Now before I get too far along, I must acknowledge that the use of quotes around “Sofia Coppola” in the title is imperative to the theory at hand. As a quick debriefing, and as is my basic understanding of the situation, Spike and Sofia first met on a Sonic Youth music video set (of course), were soon married afterward, and four years later, divorced. And how else would any yearning artist document and internalize the experience? Enter: Sofia Coppola’s Academy Award-winning Lost In Translation.
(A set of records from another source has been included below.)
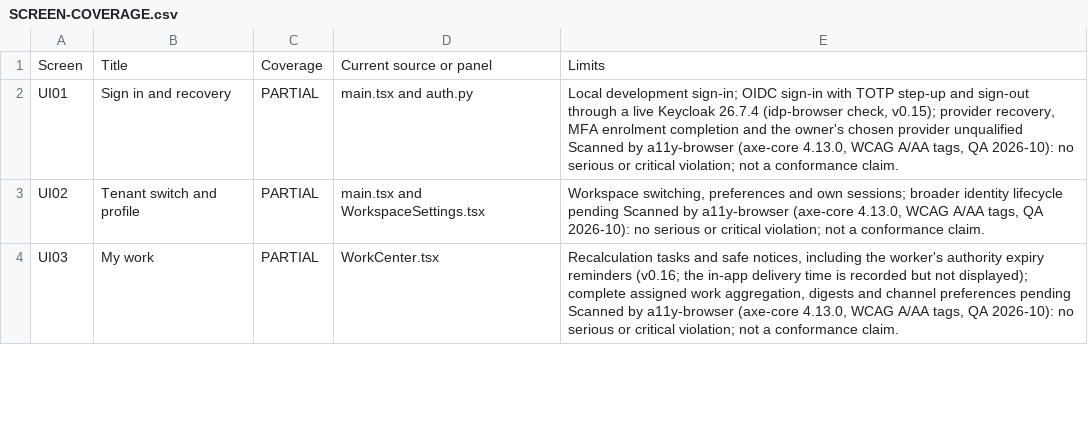
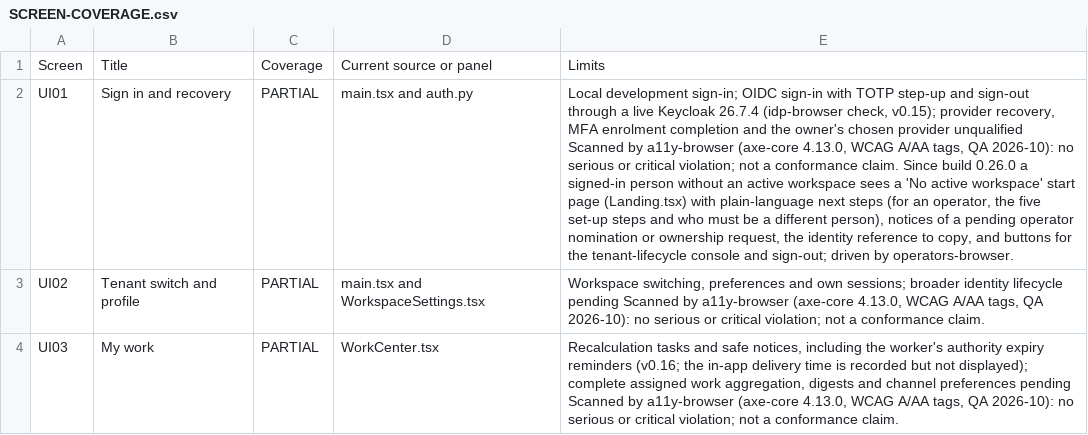
Before and after one commit to nakul175/impact-platform, a CSV file: docs/current/SCREEN-COVERAGE.csv, drawn as a sheet; only a part is shown; the diff covers the shown part only; the diff names each change by its address in the sheet, - before the commit and + after, or states it on an @@ line.

```diff
--- a/docs/current/SCREEN-COVERAGE.csv
+++ b/docs/current/SCREEN-COVERAGE.csv
-E2: …conformance claim.
+E2: …conformance claim. Since build 0.26.0 a signed-in person without an active workspace sees a 'No active workspace' start page (Landing.tsx) with plain-language next steps (for an operator, the five set-up steps and who must be a different person), notices of a pending operator nomination or ownership request, the identity reference to copy, and buttons for the tenant-lifecycle console and sign-out; driven by operators-browser.
```
Also changed, not shown: 5 edited cells elsewhere in this file, docs/current/TRACEABILITY.csv, 26 other files.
As can be substantiated by movie critics, perhaps probably by its cast, and (arguably) definitely by Sofia herself, the acclaimed indie was loosely based off of her frustrating marriage with (then) husband, Spike (or, Adam). The film told the story of a beautiful, yet neglected, girlfriend of a bumbling jet-setter photographer, whose shared trip to Tokyo resulted in him ditching her to photograph a beautifully dumb celebrity blonde, and leaving her to fall in love with Bill Murray. As rumor goes, this dumb blonde, “Kelly,” played by Anna Farris, was supposedly based off of “Cameron” Diaz, who (allegedly) aroused a mutually-shared affinity for a married Spike on the set of his 1999 film, Being John Malkovich (While doing press for the film, Farris was suspiciously cryptic about who her character’s inspiration was drawn from). The “Spike” in the Translation equation was played by Giovanni Ribisi, whose fidgety, nasally-sounding photographer character reads Spike to a comically obvious degree. And who did Sofia cast to play “herself,” the quiet, introspective, lovelorn heroine?, but Scarlett Johansson.
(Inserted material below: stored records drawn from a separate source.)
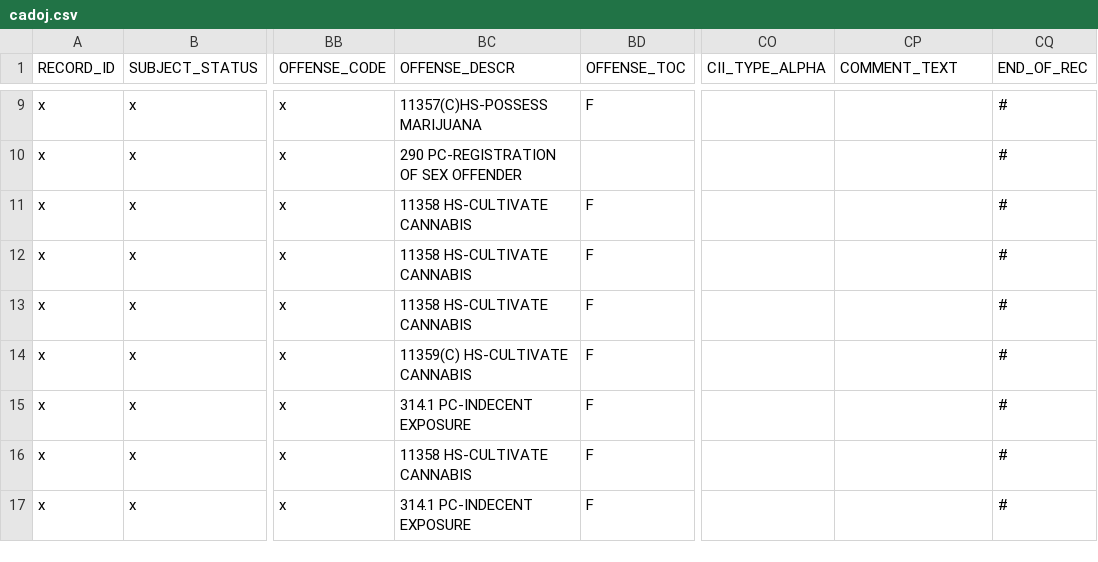
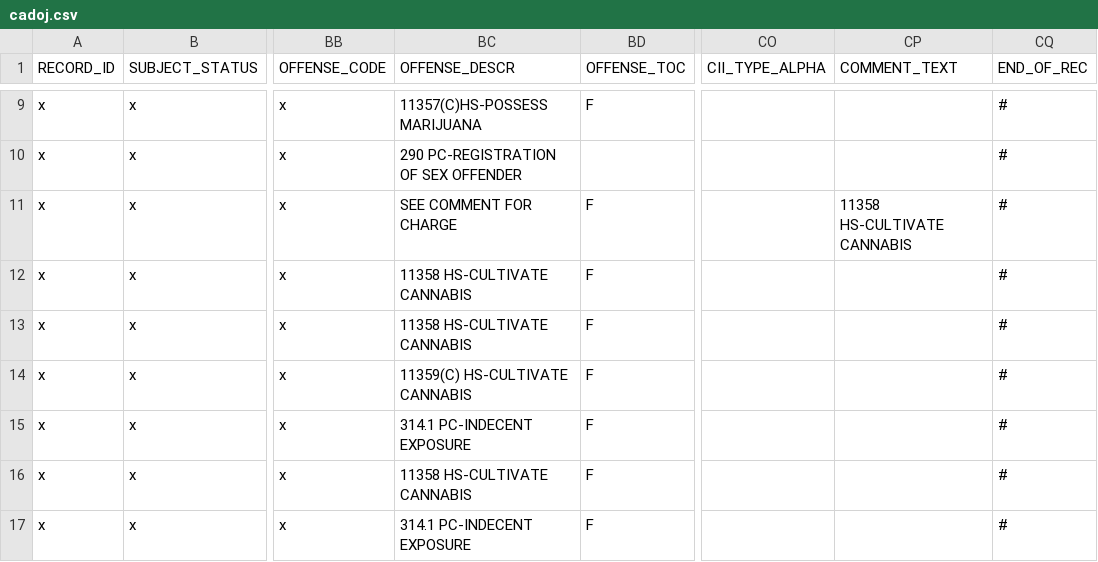
Before and after one commit to codeforamerica/gogen_pilots, a CSV file: test_fixtures/cadoj.csv, drawn as a sheet; only a part is shown, gaps mark what is left out; the diff names each change by its address in the sheet, - before the commit and + after, or states it on an @@ line.

Commit message:
Check for 'SEE COMMENT FOR CHARGE' lines and find charges elsewhere
[#161964187]

```diff
--- a/test_fixtures/cadoj.csv
+++ b/test_fixtures/cadoj.csv
-BC11 (OFFENSE_DESCR): 11358 HS-CULTIVATE CANNABIS
+BC11 (OFFENSE_DESCR): SEE COMMENT FOR CHARGE
-CP11 (COMMENT_TEXT): (empty)
+CP11 (COMMENT_TEXT): 11358 HS-CULTIVATE CANNABIS
```
Also changed, not shown: 1 other file.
And who did Spike Jonze cast as the leading lady of his newest love story, but Scarlett herself.
As the first trailer, released today, shows, Jonze’s latest film (his first writer/director effort) tells the story of struggling, single, LA writer Theodore, played by Joaquin Phoenix. In hopes to better organize his schleppy life, and upon selecting the voice of a “woman,” whose voice should pop up from the computer speakers than that of the faint, sexy, rasp of Ms. Johansson’s, voice of the operating system, named “Samantha.” Now, the film was shot with a different voice actress on set (Samantha Morton, whose name I’m sure is in no way linked to that of the OS’s self-given name in the film), who acted offscreen to Joaquin, and whose voice was switched in post-production so that Johansson’s dialogue was re-recorded to be the HAL-like voice in the movie. Was this intended all along? For any other director, whose work isn’t as pointedly self-aware as Spike’s, I’d say probably not. But in looking at a self-actualized species like Spike, all evidence should point to the obvious. And what is this obvious? That Spike would take the once “Sofia” character, and repurpose her as his own muse, trapping her in a lifeless, prison of a machine, developing an unrequited love for a sad-sack writer whose impossible love reads tragic, as the feelings and love shared by both lovers ultimately fail to bring the two together to live happily in reality.
As I (or anyone) have yet to see this movie, the above speculation should be taken as just that. Also, there is (supposedly) no bad blood between Sofia and Spike, and the rumor is that Spike himself was even on set for Translation, and fully aware of the deeper subtext of the film, and his role in it. But that’s not to say that he doesn’t still harbor any unresolved feelings about his failed marriage, as would any rational human being. And how else would any meta-working director deal with the emotions felt for the one that got away? Well, he’d probably make a movie.
A movie about Her.
Her arrives in theaters November 20th.
In the not so distant future, Theodore (Phoenix), a lonely writer purchases a newly developed operating system designed to meet the user’s every need. To Theodore’s surprise, a romantic relationship develops between him and his operating system. This unconventional love story blends science fiction and romance in a sweet tale that explores the nature of love and the ways that technology isolates and connects us all.